We're looking at extending the natural numbers, so we can do math that the natural numbers can't do. Last time we looked at addition and expanded the natural numbers to the integers. The useful thing about this extension is that it kept all of the established properties of the natural numbers and added new ones.

Last time ended with the question of negative exponents. This is actually an example of a general case of multiplication problems that can't be solved with the integers. From the properties of exponents, it should be true that a^{m}a^{−m}=a^{(m−m)}=1 (as long as a≠0). But it is not generally true that if a and b are integers, there exists an integer x such that ax=b.

The solution is to create the rational numbers as an extension of the integers. The rational numbers keep all the same properties for addition and multiplication as the integers. Multiplication also has the new property that for any rational number x except for 0, there exists a rational number y such that xy=1. (y is the reciprocal or multiplicative inverse of x.) We can define division as multiplication by the reciprocal. Exponentiation is now defined for negative exponents (but not for rational exponents in general) as long as the base is not 0. And the rational numbers are ordered.

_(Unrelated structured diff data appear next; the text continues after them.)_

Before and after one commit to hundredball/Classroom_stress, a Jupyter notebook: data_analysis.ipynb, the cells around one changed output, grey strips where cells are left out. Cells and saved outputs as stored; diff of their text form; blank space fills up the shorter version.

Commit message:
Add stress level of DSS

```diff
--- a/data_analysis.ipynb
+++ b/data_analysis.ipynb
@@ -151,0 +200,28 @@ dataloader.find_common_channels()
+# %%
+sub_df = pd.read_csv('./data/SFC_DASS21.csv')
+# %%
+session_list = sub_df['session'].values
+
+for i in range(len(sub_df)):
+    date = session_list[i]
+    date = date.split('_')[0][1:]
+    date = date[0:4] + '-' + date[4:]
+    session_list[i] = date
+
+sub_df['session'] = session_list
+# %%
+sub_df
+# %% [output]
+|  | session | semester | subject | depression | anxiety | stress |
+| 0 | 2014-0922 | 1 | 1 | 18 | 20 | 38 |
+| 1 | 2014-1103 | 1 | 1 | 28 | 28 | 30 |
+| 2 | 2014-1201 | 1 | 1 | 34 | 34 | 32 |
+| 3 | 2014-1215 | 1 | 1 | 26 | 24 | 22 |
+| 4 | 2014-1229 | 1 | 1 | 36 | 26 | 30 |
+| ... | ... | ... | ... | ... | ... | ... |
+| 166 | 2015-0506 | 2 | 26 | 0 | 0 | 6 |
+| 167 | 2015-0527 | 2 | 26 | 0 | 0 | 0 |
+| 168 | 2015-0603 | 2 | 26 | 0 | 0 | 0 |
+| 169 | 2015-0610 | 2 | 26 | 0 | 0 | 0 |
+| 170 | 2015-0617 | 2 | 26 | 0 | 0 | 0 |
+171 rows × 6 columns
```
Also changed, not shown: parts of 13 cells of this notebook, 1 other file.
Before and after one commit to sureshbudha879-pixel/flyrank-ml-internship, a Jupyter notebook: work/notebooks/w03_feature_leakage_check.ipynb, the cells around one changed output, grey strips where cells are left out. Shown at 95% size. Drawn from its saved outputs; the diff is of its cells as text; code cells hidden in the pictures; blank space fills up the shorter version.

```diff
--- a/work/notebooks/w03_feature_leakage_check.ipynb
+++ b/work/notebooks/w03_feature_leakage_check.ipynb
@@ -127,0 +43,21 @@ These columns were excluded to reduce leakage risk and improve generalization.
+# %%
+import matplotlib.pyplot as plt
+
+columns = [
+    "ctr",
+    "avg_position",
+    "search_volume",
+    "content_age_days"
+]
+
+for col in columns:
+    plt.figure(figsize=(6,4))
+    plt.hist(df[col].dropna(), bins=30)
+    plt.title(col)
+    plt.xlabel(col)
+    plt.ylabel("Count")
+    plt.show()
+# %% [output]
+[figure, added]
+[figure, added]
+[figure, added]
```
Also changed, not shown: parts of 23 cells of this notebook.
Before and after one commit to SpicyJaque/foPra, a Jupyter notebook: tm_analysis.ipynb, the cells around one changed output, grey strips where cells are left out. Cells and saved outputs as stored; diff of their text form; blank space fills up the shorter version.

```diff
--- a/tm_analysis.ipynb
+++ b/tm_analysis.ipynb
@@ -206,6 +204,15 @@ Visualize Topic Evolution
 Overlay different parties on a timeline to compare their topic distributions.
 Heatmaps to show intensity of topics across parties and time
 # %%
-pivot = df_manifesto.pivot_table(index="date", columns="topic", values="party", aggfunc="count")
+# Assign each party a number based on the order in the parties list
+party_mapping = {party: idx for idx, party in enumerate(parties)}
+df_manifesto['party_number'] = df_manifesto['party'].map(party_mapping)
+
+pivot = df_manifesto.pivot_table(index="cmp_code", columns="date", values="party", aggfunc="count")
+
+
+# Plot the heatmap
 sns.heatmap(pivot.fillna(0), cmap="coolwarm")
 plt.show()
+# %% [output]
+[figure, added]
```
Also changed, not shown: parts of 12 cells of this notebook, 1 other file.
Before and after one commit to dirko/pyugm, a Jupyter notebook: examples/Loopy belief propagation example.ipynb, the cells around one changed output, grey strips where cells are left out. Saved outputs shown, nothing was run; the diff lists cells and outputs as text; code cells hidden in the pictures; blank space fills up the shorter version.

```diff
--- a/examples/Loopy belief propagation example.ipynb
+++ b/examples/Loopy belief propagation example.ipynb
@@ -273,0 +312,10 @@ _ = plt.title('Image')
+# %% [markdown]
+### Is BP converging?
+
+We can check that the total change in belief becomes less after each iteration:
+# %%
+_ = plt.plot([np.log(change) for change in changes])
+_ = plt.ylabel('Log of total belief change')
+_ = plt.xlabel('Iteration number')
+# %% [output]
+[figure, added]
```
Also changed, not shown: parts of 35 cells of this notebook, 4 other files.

The next extension in this sequence is the real numbers, but before I get there, next time I'm going to take a detour through abstract algebra to talk about fields.